"The facility manager is the one-stop person," says Robert Solomon, division manager for Building and Life Safety Codes at the National Fire Protection Association. "It's the person you go to if the elevator isn't working right or the cleaning folks didn't come by. When the office is too cold, the tenant doesn't call the HVAC contractor. The tenant calls the facility manager and the facility manager calls someone. They are the link to management, the tenants and the folks who come into the building."
Fire/life safety is perhaps the most important area in which a facility manager is involved, and it requires the individual to have some knowledge about a wide range of topics, including operational considerations, testing and inspection requirements and policies and procedures. Specifically, experts note that a facility manager needs to know at least a little bit about the sprinkler system and the fire alarm system and have some knowledge about fire drills, emergency planning, housekeeping and storage practices, as well as a building's fire egress features. The individual also needs to make sure the various systems are regularly inspected and tested, and that they meet local codes and regulations.

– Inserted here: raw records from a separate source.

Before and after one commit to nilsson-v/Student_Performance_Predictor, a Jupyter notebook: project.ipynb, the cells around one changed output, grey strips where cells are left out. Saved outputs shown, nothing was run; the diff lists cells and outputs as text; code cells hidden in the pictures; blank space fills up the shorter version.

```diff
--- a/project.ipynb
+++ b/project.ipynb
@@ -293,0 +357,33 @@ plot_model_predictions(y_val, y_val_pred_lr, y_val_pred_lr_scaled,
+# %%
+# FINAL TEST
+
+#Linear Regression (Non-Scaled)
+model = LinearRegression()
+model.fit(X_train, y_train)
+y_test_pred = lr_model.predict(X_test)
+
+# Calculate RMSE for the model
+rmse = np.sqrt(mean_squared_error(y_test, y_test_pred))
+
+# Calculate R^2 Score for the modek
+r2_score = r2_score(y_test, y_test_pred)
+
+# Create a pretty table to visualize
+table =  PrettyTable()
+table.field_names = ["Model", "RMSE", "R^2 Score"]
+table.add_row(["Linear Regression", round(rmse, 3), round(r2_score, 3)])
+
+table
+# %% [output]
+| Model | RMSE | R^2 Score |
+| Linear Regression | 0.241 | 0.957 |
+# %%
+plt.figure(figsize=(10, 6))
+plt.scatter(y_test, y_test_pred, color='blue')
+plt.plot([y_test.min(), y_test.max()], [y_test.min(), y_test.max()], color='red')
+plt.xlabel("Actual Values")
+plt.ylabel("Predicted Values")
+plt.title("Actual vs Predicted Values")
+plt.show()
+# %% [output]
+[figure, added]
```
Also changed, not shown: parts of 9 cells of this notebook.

"In many organizations, there may not be another internal fire safety professional or another internal life safety professional," David Stymiest, senior consultant for compliance and facilities management with Smith Seckman Reid Inc., says via email. "As a result, this role falls to the FM, who must continue to become more of a generalist."

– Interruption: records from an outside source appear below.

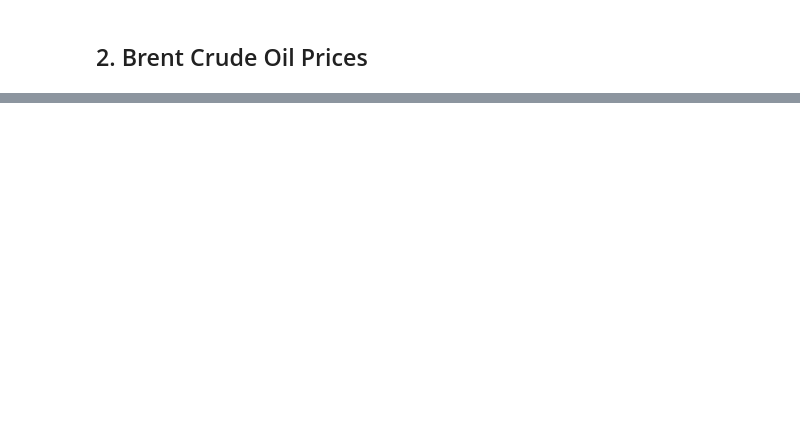
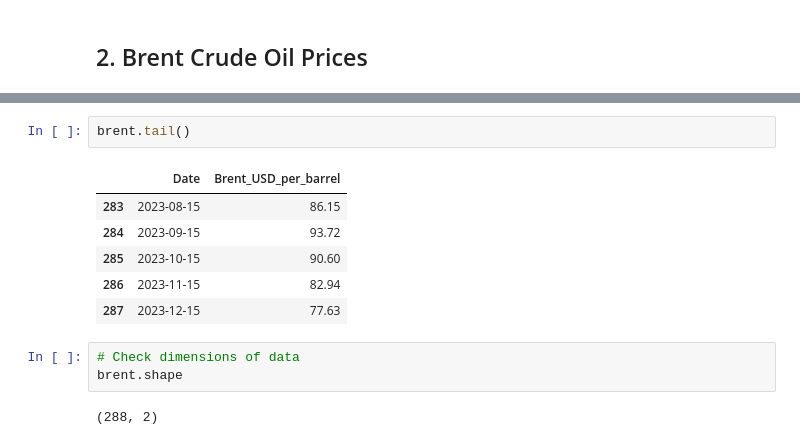
Before and after one commit to GorataB/Hackathon_PolyglotPioneers, a Jupyter notebook: Data Cleaning.ipynb, the cells around one changed output, grey strips where cells are left out. Saved outputs shown, nothing was run; the diff lists cells and outputs as text; blank space fills up the shorter version.

```diff
--- a/Data Cleaning.ipynb
+++ b/Data Cleaning.ipynb
@@ -115,0 +128,14 @@ plt.show()
+# %%
+brent.tail()
+# %% [output]
+|  | Date | Brent_USD_per_barrel |
+| 283 | 2023-08-15 | 86.15 |
+| 284 | 2023-09-15 | 93.72 |
+| 285 | 2023-10-15 | 90.60 |
+| 286 | 2023-11-15 | 82.94 |
+| 287 | 2023-12-15 | 77.63 |
+# %%
+# Check dimensions of data
+brent.shape
+# %% [output]
+(288, 2)
```
Also changed, not shown: parts of 14 cells of this notebook.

Every building should have a written, comprehensive fire/life safety plan. In fact, having a plan, reviewing it and testing it are some of the best practices a facility manager can have. Documenting all testing procedures is particularly important, says Chris Jelenewicz, engineering program manager, Society of Fire Protection Engineers. After a fire, for example, steps will be taken to determine why it occurred and whether any mistakes were made.
"I don't want to be the facility manager who doesn't have his 'i's dotted," he says. "They will ask whether you tested the fire alarm in accordance with standards and, if you don't have documentation, you'll be in trouble. So document the testing procedures in as much detail as possible and consult an expert."
In addition, a comprehensive plan needs to reflect changes made to a structure, such as an expansion or a change of use, Jelenewicz says. The changes could be as simple as turning an office into a conference room or as complex as having people work in an area that was previously used for storing chemicals.
"Most facilities change over time — the occupancy, the nature of the people in the building, the size — so plans should be adopted for those changes as the changes occur," adds Carl Baldassarra, executive vice president for The RJA Group Inc.
Having an evacuation plan as part of a fire/life safety plan is a crucial operational consideration, as is practicing the plan with a building's staff and day-to-day occupants. While it sounds simple, Jelenewicz notes that evacuating certain structures, such as a high-rise building or an arena, can be more complex than evacuating others. A facility manager needs to know how everyone — staff, tenants and visitors — should respond. The facility manager should also identify the roles for the staff, particularly in buildings that people don't typically occupy each day, Jelenewicz says.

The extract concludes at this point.